The recently unveiled Export Performance and Prospects report by Bord Bia paints a compelling picture of Ireland's success, showcasing a significant €16.3 billion (£14.1 billion) in food, drink, and horticulture exports in 2023. Within this dynamic landscape, the UK solidifies its role as the largest single destination, with an estimated €5.6 billion (£4.8 billion) in food and drink exports, constituting an impressive 34% share of total exports.
At the heart of this success story is the surge in Irish beef exports to the UK, reaching an estimated €1.3 billion (£1.1 billion) - a notable 10% value increase that elevates the UK market's share to 47%, up from 44% in 2022.

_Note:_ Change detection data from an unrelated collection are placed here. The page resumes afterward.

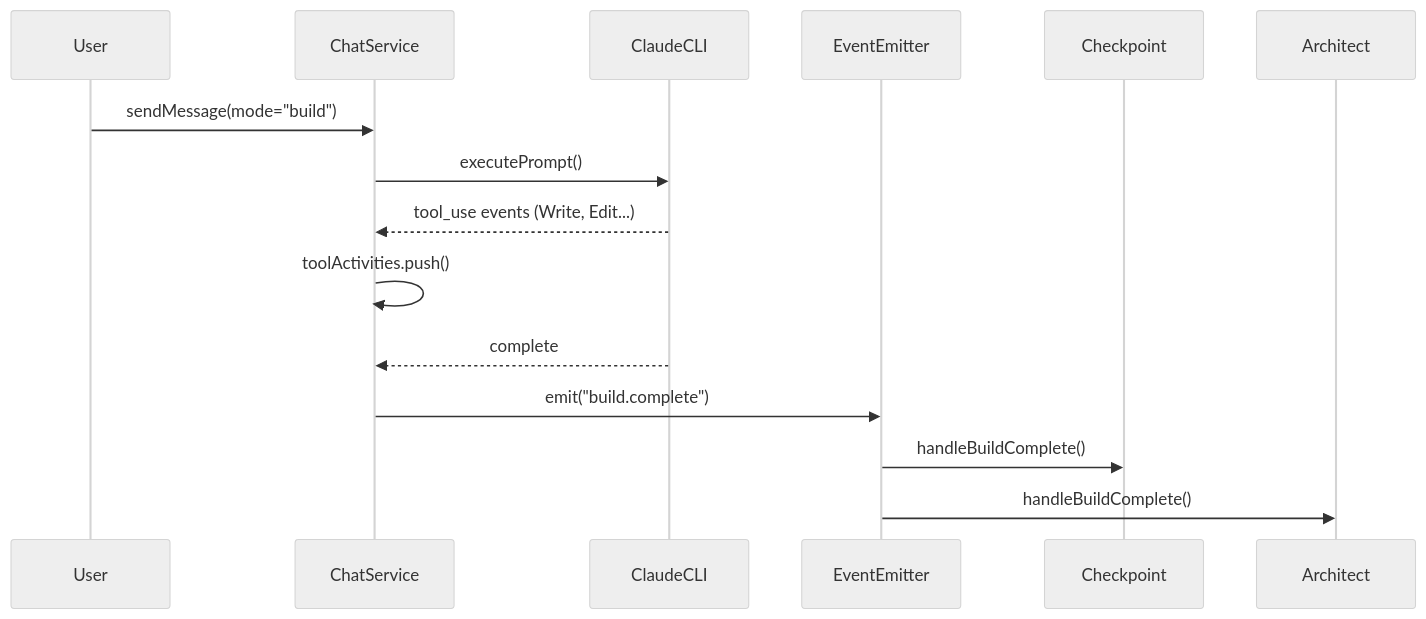
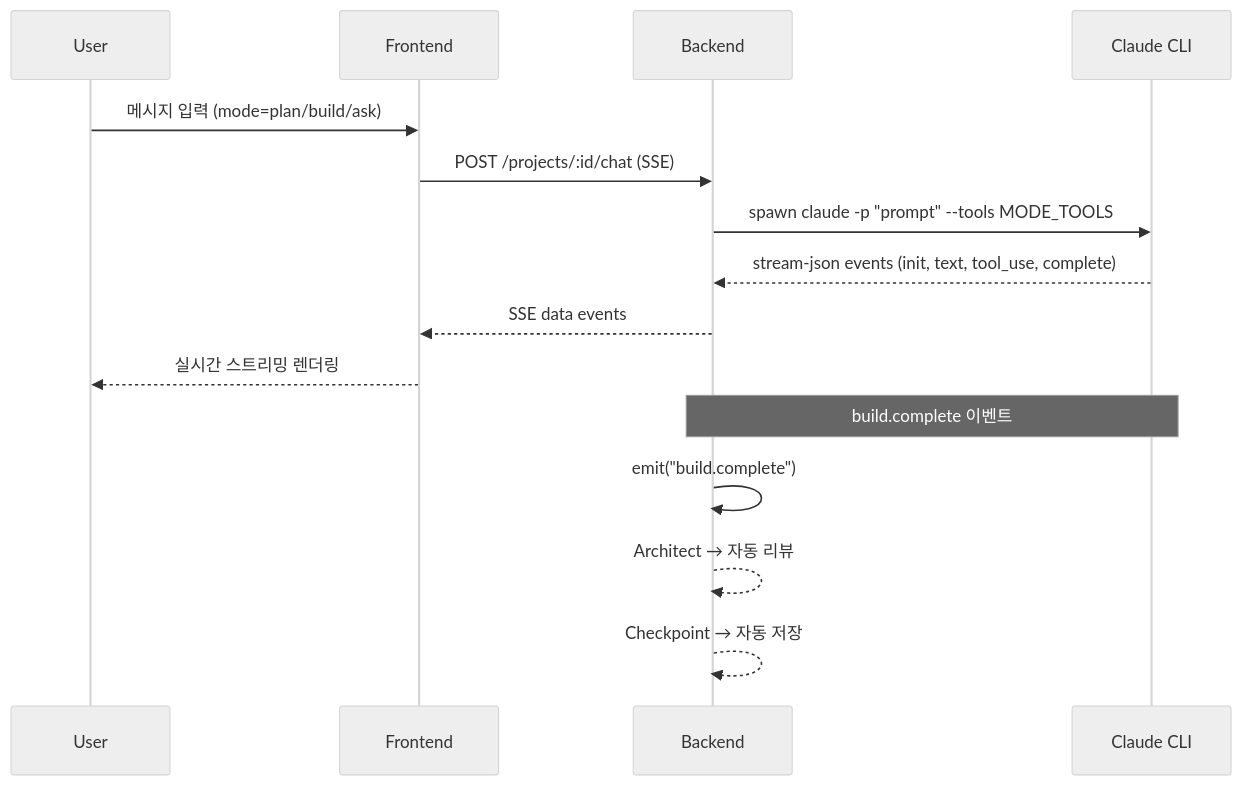
The fourth of 4 diagrams in design/phase-002/001-overview.md (Nicered/ClaudeShip), drawn with Mermaid (neutral theme) before and after one commit. The commit also changed other lines of this file and 39 other files, not shown here.

````diff
--- a/design/phase-002/001-overview.md
+++ b/design/phase-002/001-overview.md
@@ -127,18 +184,19 @@
 ```mermaid
 sequenceDiagram
     participant User
-    participant ChatService
-    participant ClaudeCLI
-    participant EventEmitter
-    participant Checkpoint
-    participant Architect
+    participant Web as Frontend
+    participant API as Backend
+    participant CLI as Claude CLI
 
-    User->>ChatService: sendMessage(mode="build")
-    ChatService->>ClaudeCLI: executePrompt()
-    ClaudeCLI-->>ChatService: tool_use events (Write, Edit...)
-    ChatService->>ChatService: toolActivities.push()
-    ClaudeCLI-->>ChatService: complete
-    ChatService->>EventEmitter: emit("build.complete")
-    EventEmitter->>Checkpoint: handleBuildComplete()
-    EventEmitter->>Architect: handleBuildComplete()
+    User->>Web: 메시지 입력 (mode=plan/build/ask)
+    Web->>API: POST /projects/:id/chat (SSE)
+    API->>CLI: spawn claude -p "prompt" --tools MODE_TOOLS
+    CLI-->>API: stream-json events (init, text, tool_use, complete)
+    API-->>Web: SSE data events
+    Web-->>User: 실시간 스트리밍 렌더링
+
+    Note over API,CLI: build.complete 이벤트
+    API->>API: emit("build.complete")
+    API-->>API: Architect → 자동 리뷰
+    API-->>API: Checkpoint → 자동 저장
 ```
````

Export Performance 2023 - Key Sector Increases
• Beef exports were valued at €1.3 billion (£1 billion) in 2023, up from €1,1 billion (£946 million) in 2022.
• Packaged Consumer Food (PCF) exports increased from €1.9 billion (£1.6 billion) in 2022 to €2 billion (£1.6 billion) in 2023.
• Drinks were valued at €336 million up from €283 million in 2022, a percentage increase of +19%.
However, amidst the good news, challenges persist. The impact of inflation, the cost-of-living crisis, and downward pressure on trade prices have resulted in a decline in export values across various sectors.

Export Performance 2023 - Key Sector Decreases
• Irish dairy exports were valued at €1 billion (£860 million) down from €1.2 billion (£1 billion) in 2022.
• Irish horticulture and cereal exports were valued at €273 million (£233 million) down from €281 million (£241 million) in 2022
Nevertheless, the industry remains undeterred, with an overwhelming 73% of Irish food and drink exporters expressing optimism for robust market growth in 2024.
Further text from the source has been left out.